‘Moral obligation’ rumblings from D.C. lack authenticity

Mr. Ricky A. Thibodaux
November 24, 2009
Nov. 27
November 27, 2009

Dear Editor:

Rhetoric should have meaning. Language should have value.

What then is meant by the phrase we are now hearing so often from the politico, “We have a moral obligation to pass this legislation”?

Morals must be based on some standard. Among the most frequent standards used as a basis for moral values are scripture, tradition, reason and experience.

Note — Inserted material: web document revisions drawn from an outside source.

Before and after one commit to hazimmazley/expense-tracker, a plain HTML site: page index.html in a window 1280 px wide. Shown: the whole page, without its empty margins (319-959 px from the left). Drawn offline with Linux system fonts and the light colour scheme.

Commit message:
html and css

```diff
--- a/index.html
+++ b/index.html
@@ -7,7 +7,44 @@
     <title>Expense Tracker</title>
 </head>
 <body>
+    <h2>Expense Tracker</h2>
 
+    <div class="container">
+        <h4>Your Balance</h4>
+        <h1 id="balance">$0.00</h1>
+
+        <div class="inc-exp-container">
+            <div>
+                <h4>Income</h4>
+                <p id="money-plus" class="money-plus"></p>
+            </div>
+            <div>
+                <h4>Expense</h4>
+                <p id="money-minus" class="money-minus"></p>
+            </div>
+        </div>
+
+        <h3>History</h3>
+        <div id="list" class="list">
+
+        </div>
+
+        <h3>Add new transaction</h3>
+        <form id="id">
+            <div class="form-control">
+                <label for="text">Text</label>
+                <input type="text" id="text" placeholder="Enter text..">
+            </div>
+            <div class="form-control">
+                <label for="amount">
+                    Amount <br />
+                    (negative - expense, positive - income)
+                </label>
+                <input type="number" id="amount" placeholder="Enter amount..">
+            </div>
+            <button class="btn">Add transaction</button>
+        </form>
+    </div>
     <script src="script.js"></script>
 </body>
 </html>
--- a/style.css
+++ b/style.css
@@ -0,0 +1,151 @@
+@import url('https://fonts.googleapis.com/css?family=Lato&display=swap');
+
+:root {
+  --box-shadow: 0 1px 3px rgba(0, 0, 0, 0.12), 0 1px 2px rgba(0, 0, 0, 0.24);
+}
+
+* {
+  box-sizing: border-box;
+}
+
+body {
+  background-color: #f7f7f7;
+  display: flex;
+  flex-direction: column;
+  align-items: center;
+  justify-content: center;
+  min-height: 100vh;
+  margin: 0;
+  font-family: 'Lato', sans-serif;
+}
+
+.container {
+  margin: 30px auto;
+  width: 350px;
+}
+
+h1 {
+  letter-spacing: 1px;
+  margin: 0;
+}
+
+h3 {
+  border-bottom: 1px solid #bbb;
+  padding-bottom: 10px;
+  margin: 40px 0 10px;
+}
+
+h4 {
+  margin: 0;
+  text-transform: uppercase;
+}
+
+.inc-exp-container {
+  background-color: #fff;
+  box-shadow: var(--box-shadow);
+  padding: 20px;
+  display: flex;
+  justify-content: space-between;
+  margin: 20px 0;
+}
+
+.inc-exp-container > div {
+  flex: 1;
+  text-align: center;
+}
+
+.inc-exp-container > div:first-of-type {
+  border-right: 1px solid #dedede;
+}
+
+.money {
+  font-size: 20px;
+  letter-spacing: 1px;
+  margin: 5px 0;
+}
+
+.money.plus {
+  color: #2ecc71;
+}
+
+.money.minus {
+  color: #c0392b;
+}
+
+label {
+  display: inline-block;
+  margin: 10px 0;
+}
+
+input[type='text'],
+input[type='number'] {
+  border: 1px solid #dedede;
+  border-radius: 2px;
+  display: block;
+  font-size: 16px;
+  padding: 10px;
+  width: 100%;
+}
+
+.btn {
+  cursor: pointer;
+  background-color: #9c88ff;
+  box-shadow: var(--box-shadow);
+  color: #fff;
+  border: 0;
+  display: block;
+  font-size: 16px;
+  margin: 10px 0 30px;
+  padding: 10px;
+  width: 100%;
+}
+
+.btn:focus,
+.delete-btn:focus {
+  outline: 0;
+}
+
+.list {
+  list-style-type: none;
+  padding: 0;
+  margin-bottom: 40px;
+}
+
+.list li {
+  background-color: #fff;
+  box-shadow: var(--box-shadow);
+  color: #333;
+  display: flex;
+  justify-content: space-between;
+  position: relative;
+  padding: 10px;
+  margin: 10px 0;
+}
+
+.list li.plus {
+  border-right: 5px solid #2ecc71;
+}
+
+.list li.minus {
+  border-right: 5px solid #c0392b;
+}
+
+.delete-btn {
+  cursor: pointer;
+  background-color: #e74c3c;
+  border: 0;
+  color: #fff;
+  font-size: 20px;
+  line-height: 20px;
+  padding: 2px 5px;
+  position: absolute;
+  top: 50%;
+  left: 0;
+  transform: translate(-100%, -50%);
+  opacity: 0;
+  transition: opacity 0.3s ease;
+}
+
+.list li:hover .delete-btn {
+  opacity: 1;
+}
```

Most of our government officials have totally rejected scripture. They have also rejected traditional values. When scrutinized, the legislation they are trying to pass does not hold to sound reason. And, when you compare the policies being put forth by those in power to the experience of history, you find that experience teaches that big government and total government control don’t produce anything good.

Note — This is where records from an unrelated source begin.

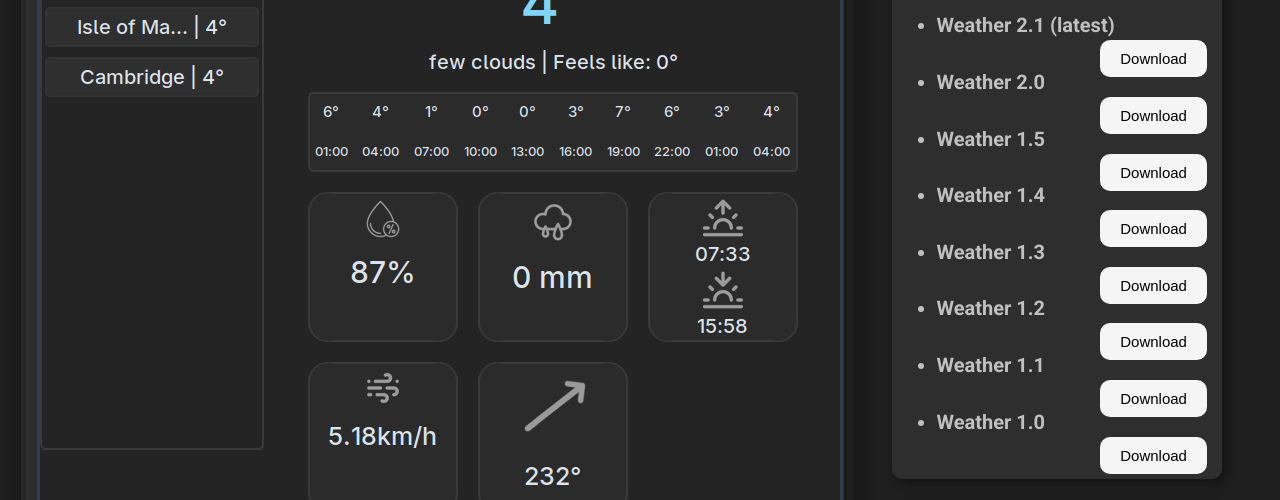
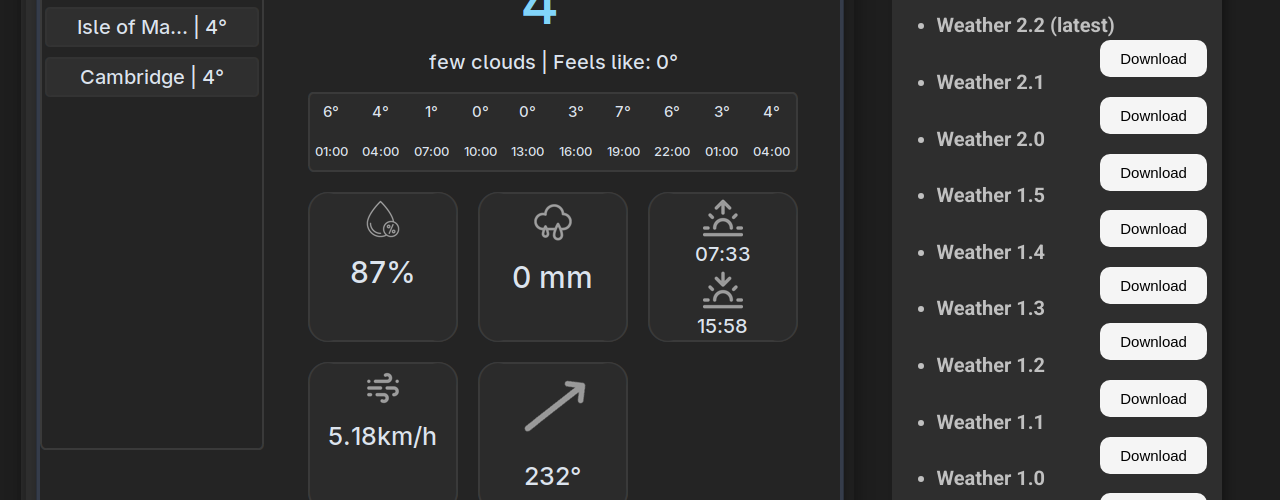
Before and after one commit to Ziggx5/weather-app, a plain HTML site: page docs/index.html in a window 1280 px wide. Shown: the part 734-1234 px from the top of the page. Drawn offline with Linux system fonts and the light colour scheme.

Commit message:
Linked download buttons with zip files, added new version on webpage.

```diff
--- a/docs/index.html
+++ b/docs/index.html
@@ -12,7 +12,7 @@
 
     <header class = "header">
         <h1>🌤️ Weather</h1>
-        <p class = "version">Latest version 2.1</p>
+        <p class = "version">Latest version 2.2</p>
         <div class = "header-right">
             <div class = "donate_container">
                 <a href = "https://ko-fi.com/ziggx5"><button class = "Kofi_donate_button"><img src = "images/kofi_logo.png" alt = "Kofi logo"></button></a>
@@ -28,7 +28,7 @@
     </header>
 
     <div class = "download_button_section">
-        <a href = "files/Weather.2.1.zip"><button class ="download_button"><img src = "images/download.png" alt = "Download button">Download</button></a>
+        <a href = "files/Weather.2.2.zip"><button class ="download_button"><img src = "images/download.png" alt = "Download button">Download</button></a>
         <a href = "https://github.com/Ziggx5/weather-app"><button class = "github_button"><img src = "images/github_logo.png" alt = "github button">github repository</button></a>
     </div>
     <div class="container">
@@ -61,28 +61,31 @@
                 <h2><img src="images/windows_logo.png" alt = "windows_logo"></a>Windows</h2>
                 <ul>
                     <li>
-                        <h4>Weather 2.1 (latest)<button>Download</button></h4>
+                        <h4>Weather 2.2 (latest)<a href = "files/Weather.2.2.zip"><button>Download</button></a></h4>
                     </li>
                     <li>
-                        <h4>Weather 2.0<button>Download</button></h4>
+                        <h4>Weather 2.1<a href = "files/Weather.2.1.zip"><button>Download</button></a></h4>
                     </li>
                     <li>
-                        <h4>Weather 1.5<button>Download</button></h4>
+                        <h4>Weather 2.0<a href = "files/Weather.2.0.zip"><button>Download</button></a></h4>
                     </li>
                     <li>
-                        <h4>Weather 1.4<button>Download</button></h4>
+                        <h4>Weather 1.5<a href = "files/Weather.1.5.zip"><button>Download</button></a></h4>
                     </li>
                     <li>
-                        <h4>Weather 1.3<button>Download</button></h4>
+                        <h4>Weather 1.4<a href = "files/Weather.1.4.zip"><button>Download</button></a></h4>
                     </li>
                     <li>
-                        <h4>Weather 1.2<button>Download</button></h4>
+                        <h4>Weather 1.3<a href = "files/Weather.1.3.zip"><button>Download</button></a></h4>
                     </li>
                     <li>
-                        <h4>Weather 1.1<button>Download</button></h4>
+                        <h4>Weather 1.2<a href = "files/Weather.1.2.zip"><button>Download</button></a></h4>
                     </li>
                     <li>
-                        <h4>Weather 1.0<button>Download</button></h4>
+                        <h4>Weather 1.1<a href = "files/Weather.1.1.zip"><button>Download</button></a></h4>
+                    </li>
+                    <li>
+                        <h4>Weather 1.0<a href = "files/Weather.1.0.zip"><button>Download</button></a></h4>
                     </li>
                 </ul>
             </div>
```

So, other than just being persuasive words, what value, what basis, do these so-called “moral obligations” have?

In recent decades, contrary to traditional values, we have been taught that when it comes to morals there are no absolutes. So why is the government that has propagated the educational system that teaches no absolutes telling us that we absolutely have a moral obligation to do what they are demanding?

Added to this reasoning without rationalization coming from our government, is the “duty” on our part to pay the bill for all their dictated moral obligations.

I guess my point is simple. Listening to our present leadership talk about moral obligations is about as logical as listening to Larry Flint and Hugh Hefner talk about chastity.

Steve Casey,

Stonewall, La.